- What is expected:
Some lines of the records below include the word "class". Report how many, and write nothing besides the number.

- Input data:
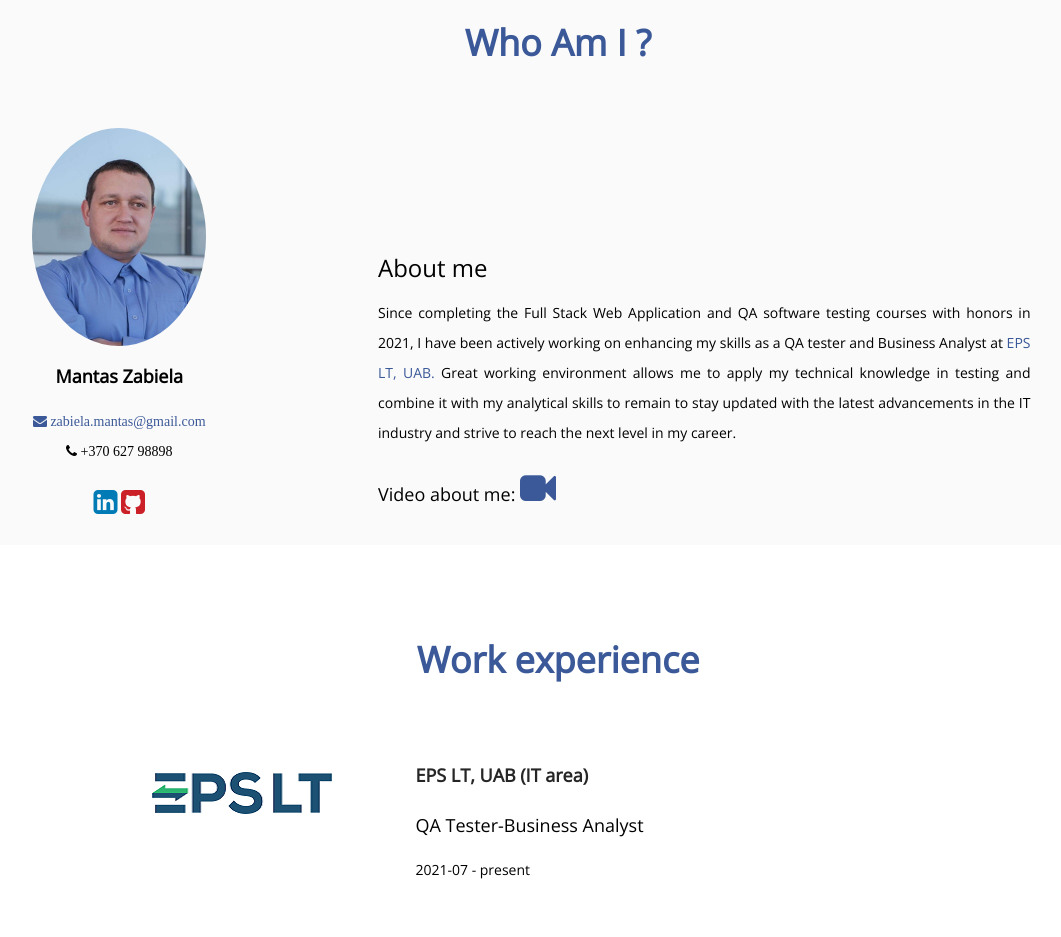
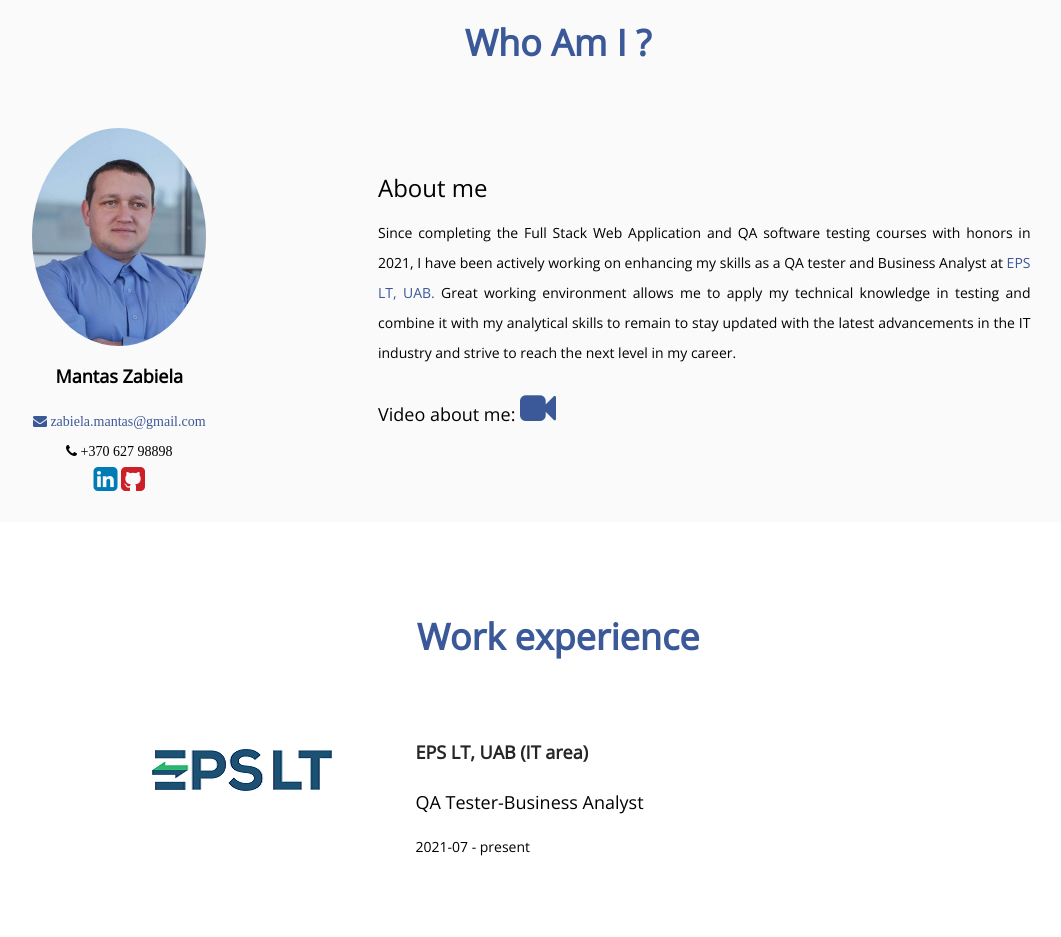
Before and after one commit to bemze/Mano-porfolio, a plain HTML site: page index.html in a window 1280 px wide. Shown: the part 792-1729 px from the top of the page, without its empty margins (82-1143 px from the left). Drawn offline with nearby package versions, Linux system fonts and the light colour scheme.

Commit message:
Section about me update

```diff
--- a/assets/css/style.css
+++ b/assets/css/style.css
@@ -136,7 +136,7 @@ p {
 
 }
 .about_me {
-    margin-top: 100px;
+    margin-top: 20px;
 }
 .logo {
     display: block;
--- a/index.html
+++ b/index.html
@@ -94,9 +94,7 @@
                         <br />
                         <i class="fa fa-phone" aria-hidden="true"> +370 627 98898</i>
                         <br />
-                    </p>
-                    <p>
-                        <a href="https://www.linkedin.com/in/mantas-zabiela-a5ba90166/"><i
+                                            <a href="https://www.linkedin.com/in/mantas-zabiela-a5ba90166/"><i
                                 class="fa fa-linkedin-square fa-2x color-linkedin"></i></a>
                         <a href="https://github.com/bemze"><i class="fa fa-github-square fa-2x color-pinterest"></i></a>
                     </p>
```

- Solved exercise:
3